Adobe and Cisco have released security advisories covering vulnerabilities that, in some cases, would allow an attacker to take control of an infected system.
Adobe's half-dozen security bulletins detail vulnerabilities in the Unix version of its widely used Adobe Reader 8.1.2, ColdFusion MX 7 and ColdFusion 8, Adobe Form Designer 5.0 and Adobe Form Client 5.0 Components, and LiveCycle Workflow 6.2.
Of the six, Adobe rated only an ActiveX control vulnerability impacting the Adobe Form Designer 5.0 and Adobe Form Client as "critical." Adobe said in its bulletin that it has identified multiple input validation errors in those products that could allow an attacker who successfully exploits the vulnerabilities to take control of the affected system.
Exploiting the vulnerabilities would require loading a malicious html file in the end-user's browser; the vulnerabilities are remotely exploitable, the company noted. Adobe has release a patch for this bug.
With the vulnerable Adobe Form ActiveX control, "visiting a malicious or compromised site may result in an attacker being able to do anything that an administrator can do on the victim's computer," Will Dormann, a vulnerability analyst at the Carnegie Mellon Software Engineering Institute, CERT/CC, and the researcher who uncovered the Form Designer vulnerabilities, told SCMagazineUS.com.
"Because of the pervasiveness of flawed ActiveX controls, we recommend users disable ActiveX by default in [Internet Explorer's] Internet Zone. Rather than blocking individual ActiveX controls as the flaws are publicly revealed, it is much more effective to have ActiveX disabled by default and then choose which sites should be allowed to use ActiveX," he said.

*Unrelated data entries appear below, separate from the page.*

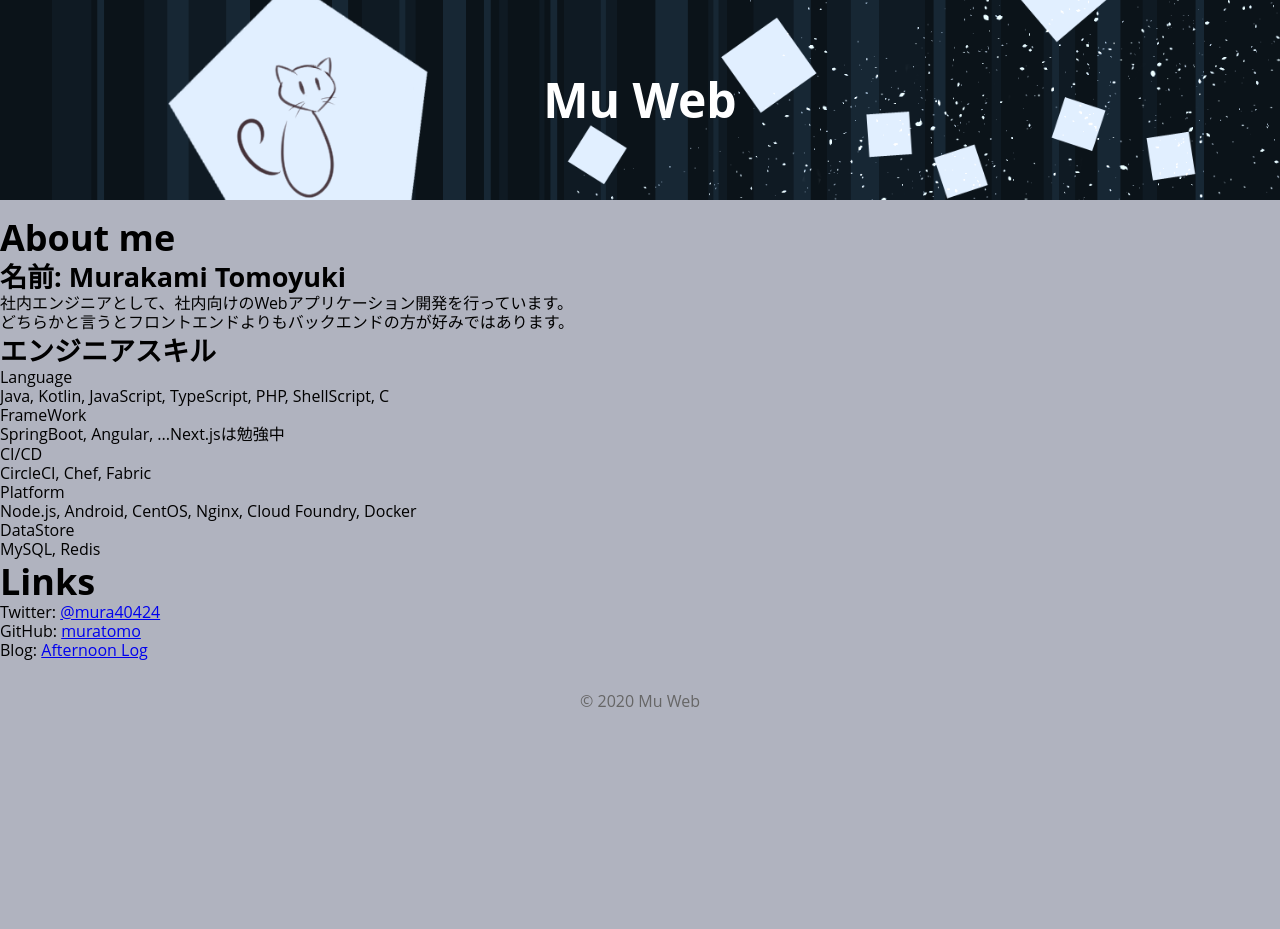
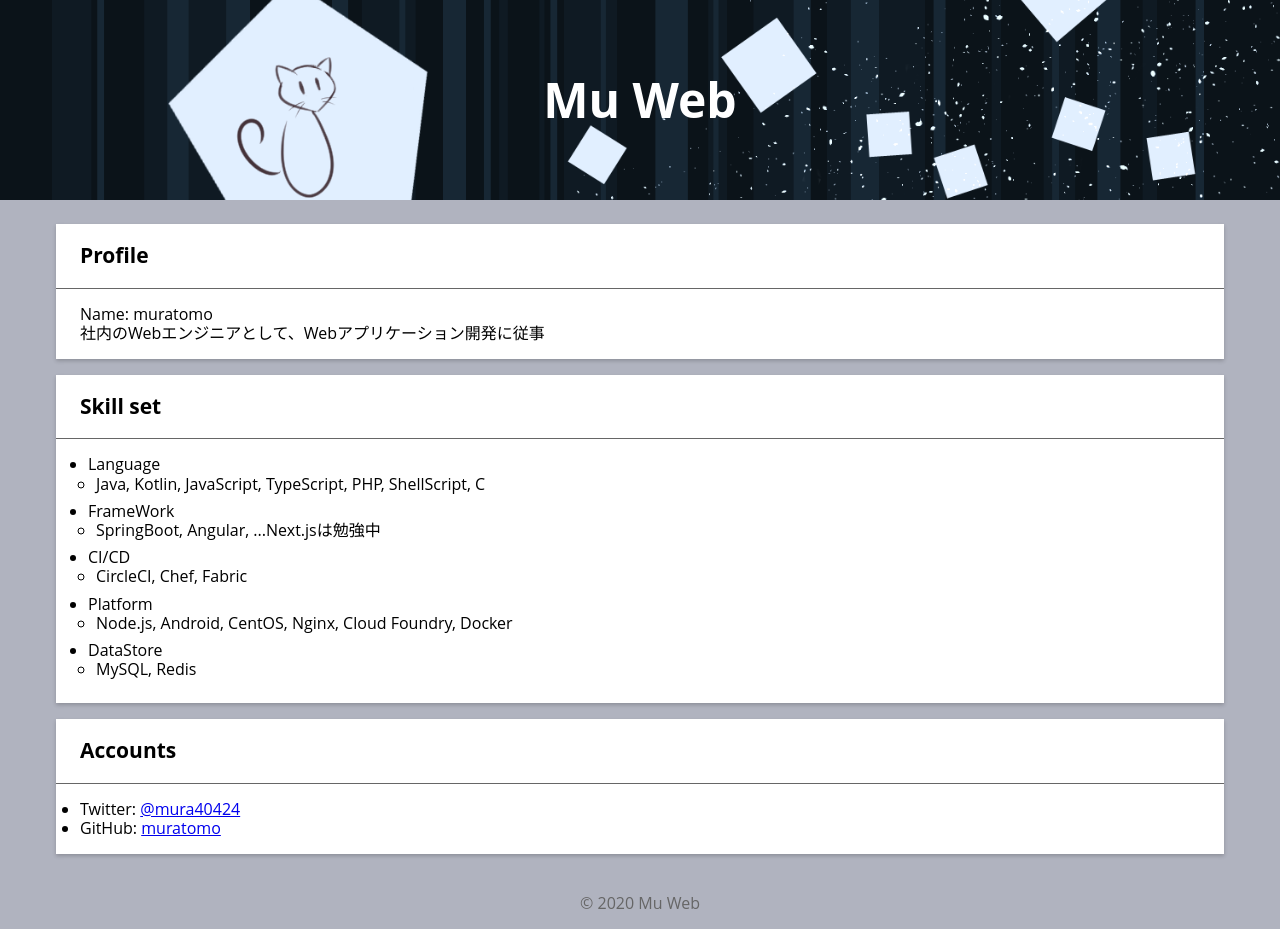
Before and after one commit to muratomo/mu-web, a Next.js app in the folder app/: page /about in a window 1280 px wide. Before the commit the page ends 800 px from the top, so only its background shows below. Built offline with nearby package versions, Linux system fonts and the light colour scheme.

Commit message:
aboutページ整え

```diff
--- a/app/next.config.js
+++ b/app/next.config.js
@@ -4,9 +4,8 @@ module.exports = withSass({
   /* config options here */
   exportPathMap: () => {
     return {
-      '/': {
-        page: '/'
-      }
+      '/': { page: '/' },
+      '/about': { page: '/about' }
     };
   }
 });
--- a/app/src/pages/about/index.tsx
+++ b/app/src/pages/about/index.tsx
@@ -3,31 +3,55 @@ import { NextPageContext } from 'next';
 import Header from '../../components/header';
 import Footer from '../../components/footer';
 
-const profileJSX: JSX.Element = <div>
-  <h2>About me</h2>
-  <h3>名前: Murakami Tomoyuki</h3>
-  <p>社内エンジニアとして、社内向けのWebアプリケーション開発を行っています。<br/>
-  どちらかと言うとフロントエンドよりもバックエンドの方が好みではあります。
-  </p>
-  <h3>エンジニアスキル</h3>
-  <ul>
-    <li>Language</li>
-      <ul><li>Java, Kotlin, JavaScript, TypeScript, PHP, ShellScript, C</li></ul>
-    <li>FrameWork</li>
-      <ul><li>SpringBoot, Angular, ...Next.jsは勉強中</li></ul>
-    <li>CI/CD</li>
-      <ul><li>CircleCI, Chef, Fabric</li></ul>
-    <li>Platform</li>
-      <ul><li>Node.js, Android, CentOS, Nginx, Cloud Foundry, Docker</li></ul>
-    <li>DataStore</li>
-      <ul><li>MySQL, Redis</li></ul>
-  </ul>
-  <h2>Links</h2>
-  <ul>
-    <li>Twitter: <a href="https://twitter.com/mura40424">@mura40424</a></li>
-    <li>GitHub: <a href="https://github.com/muratomo">muratomo</a></li>
-    <li>Blog: <a href="https://mura-elma.hatenablog.com">Afternoon Log</a></li>
-  </ul>
+const profile: JSX.Element = <div className="main-content">
+  <div className="mu-card mu-card--1of1">
+    <div className="mu-card__headline"><h5>Profile</h5></div>
+    <div className="mu-card__content">
+      <p>Name: muratomo</p>
+      <p>社内のWebエンジニアとして、Webアプリケーション開発に従事</p>
+    </div>
+  </div>
+  <div className="mu-card mu-card--1of1">
+    <div className="mu-card__headline"><h5>Skill set</h5></div>
+    <div className="mu-card__content">
+      <ul className="mu-list">
+        <li>Language
+          <ul className="mu-list">
+            <li>Java, Kotlin, JavaScript, TypeScript, PHP, ShellScript, C</li>
+          </ul>
+        </li>
+        <li>FrameWork
+          <ul className="mu-list">
+            <li>SpringBoot, Angular, ...Next.jsは勉強中</li>
+          </ul>
+        </li>
+        <li>CI/CD
+          <ul className="mu-list">
+            <li>CircleCI, Chef, Fabric</li>
+          </ul>
+        </li>
+        <li>Platform
+          <ul className="mu-list">
+            <li>Node.js, Android, CentOS, Nginx, Cloud Foundry, Docker</li>
+          </ul>
+        </li>
+        <li>DataStore
+          <ul className="mu-list">
+            <li>MySQL, Redis</li>
+          </ul>
+        </li>
+      </ul>
+    </div>
+  </div>
+  <div className="mu-card mu-card--1of1">
+    <div className="mu-card__headline"><h5>Accounts</h5></div>
+    <div className="mu-card__content">
+      <ul>
+        <li>Twitter: <a href="https://twitter.com/mura40424">@mura40424</a></li>
+        <li>GitHub: <a href="https://github.com/muratomo">muratomo</a></li>
+      </ul>
+    </div>
+  </div>
 </div>;
 
 export default class AboutPage extends React.Component<{}> {
@@ -40,7 +64,9 @@ export default class AboutPage extends React.Component<{}> {
     return (
       <div>
         <Header />
-        {profileJSX}
+        <section>
+          {profile}
+        </section>
         <Footer />
       </div>
     );
--- /dev/null
+++ b/app/src/style/component/_list.scss
@@ -0,0 +1,5 @@
+.mu-list {
+  > li {
+    margin: 0px 0px $margin $margin;
+  }
+}
--- a/app/src/style/index.scss
+++ b/app/src/style/index.scss
@@ -7,3 +7,4 @@
 @import './component/header';
 @import './component/footer';
 @import './component/card';
+@import './component/list';
```
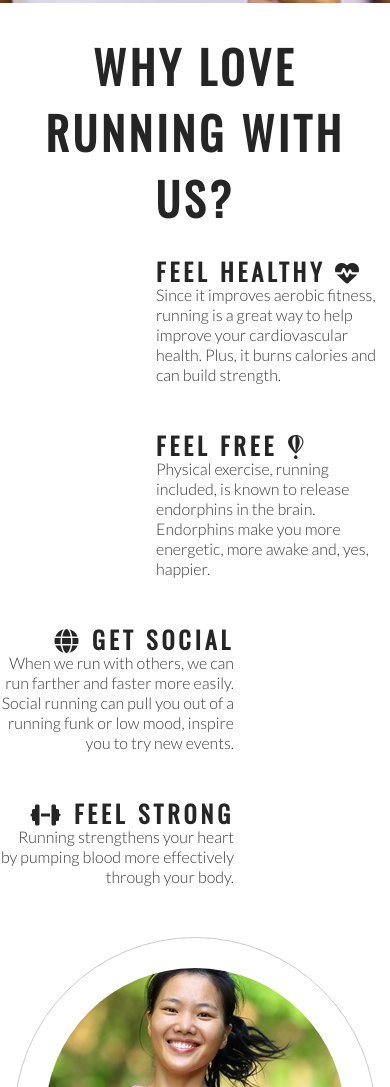
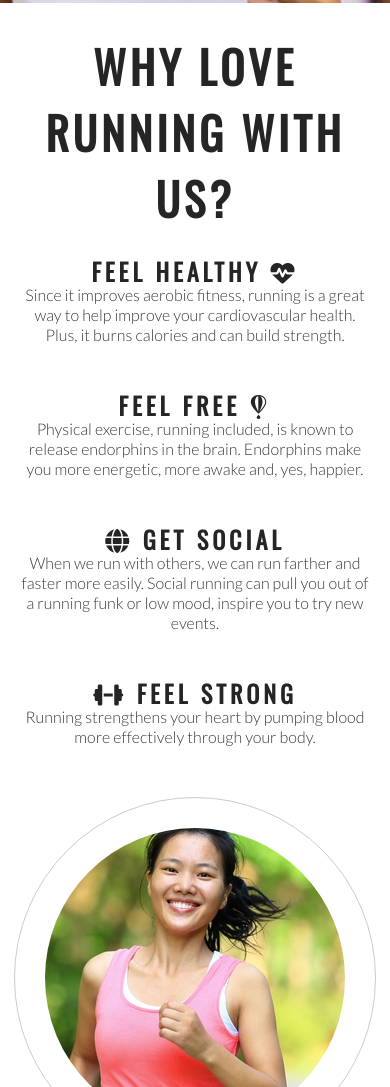
Before and after one commit to biareiam/love_running, a plain HTML site: page index.html in a window 390 px wide. Shown: the part 717-1804 px from the top of the page. Drawn offline with nearby package versions, Linux system fonts and the light colour scheme.

Commit message:
adjusting clud ethos for mobile phone

```diff
--- a/assets/css/style.css
+++ b/assets/css/style.css
@@ -301,4 +301,31 @@ footer {
         line-height: 25px;
     }
 
+    #cover-text {
+        left: 0;
+    }
+
+    #club-ethos {
+        width: 90%;
+        height: 1200px;
+        margin: 0 auto;
+    }
+
+    .left-about-heading,
+    .right-about-heading {
+        width: inherit;
+    }
+
+    .left-about-heading h2,
+    .right-about-heading h2 {
+        text-align: center;
+        width: 100%;
+        ;
+    }
+
+    .left-about-heading p,
+    .right-about-heading p {
+        text-align: center;
+        padding: 0 20px;
+    }
 }
```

Three of the Adobe flaws impacted ColdFusion, the company's web development tool. Two of them are "important," one is "moderate." The important vulnerabilities involve cross-site scripting attacks, the moderate one involves problems with ColdFusion recognizing failed login attempts. The cross-site scripting security vulnerability issue is specific to ColdFusion and Microsoft's Windows IIS 6 installations, Adobe said. Adobe has released patches or workarounds for these problems.
Similarly, LiveCycle Workflow 6.2 is vulnerable to cross-site scripting, another "important" flaw. Adobe has issues a patch for this bug.
Adobe said a vulnerability in the launcher script for Adobe Reader 8.1.2 for Unix could allow malicious local users to escalate their privileges, with the opportunity to modify or delete files. This is a "moderate" bug, with a patch in the works. Until the patch is out, Adobe recommends allowing only "trusted users" to access vulnerable systems locally.
Cisco meanwhile released cisco-sa-20080312-ucp, which addresses multiple flaws in its Secure Access Control Server for Windows User-Changeable Password (UCP) program. According to Cisco, Felix "FX" Lindner, a security researcher at Recurity Labs GmbH, discovered two sets of vulnerabilities in UCP.
"The first set of vulnerabilities address several buffer overflow conditions that could result in remote execution of arbitrary code on the system where UCP is installed," Cisco said in its advisory. The second set fix cross-site scripting in the UCP application pages.
Both sets of vulnerabilities could be remotely exploited, and neither require valid user credentials. Cisco has released an update for UCP that addresses these vulnerabilities. There are no workarounds that mitigate these vulnerabilities, according to the company.
Without addressing any of the specific Adobe or Cisco patches, John Walsh, senior vice president of engineering for Ecora, told SCMagazineUS.com that he doesn't think there is any silver bullet to solve the problem of managing ongoing patches in a multi-vendor enterprise IT environment.
"It's obviously a tough problem, but you have to evaluate what impact each patch has on your organization, and you have to take remediation steps fairly quickly," he said
The best way to manage this process is to have an accurate understanding of your environment, for two purposes, he said. "One is from a disaster-recover perspective and [the other] is a service-impact analyst, so you can understand what vulnerabilities you have and the risk level on the devices in your network."
On a broader note, CERT has "noticed a trend in attackers focusing less on servers and more on client systems," Dormann said. This is a logical evolution "as servers have become more protected and the number of client systems connected to the internet has drastically increased.”
CERT has also "seen a dramatic increase in the number of ActiveX vulnerabilities...used by attackers frequently," he said. "This can possibly be attributed to the public availability of ActiveX 'fuzz' testing tools and the ubiquity of Internet Explorer."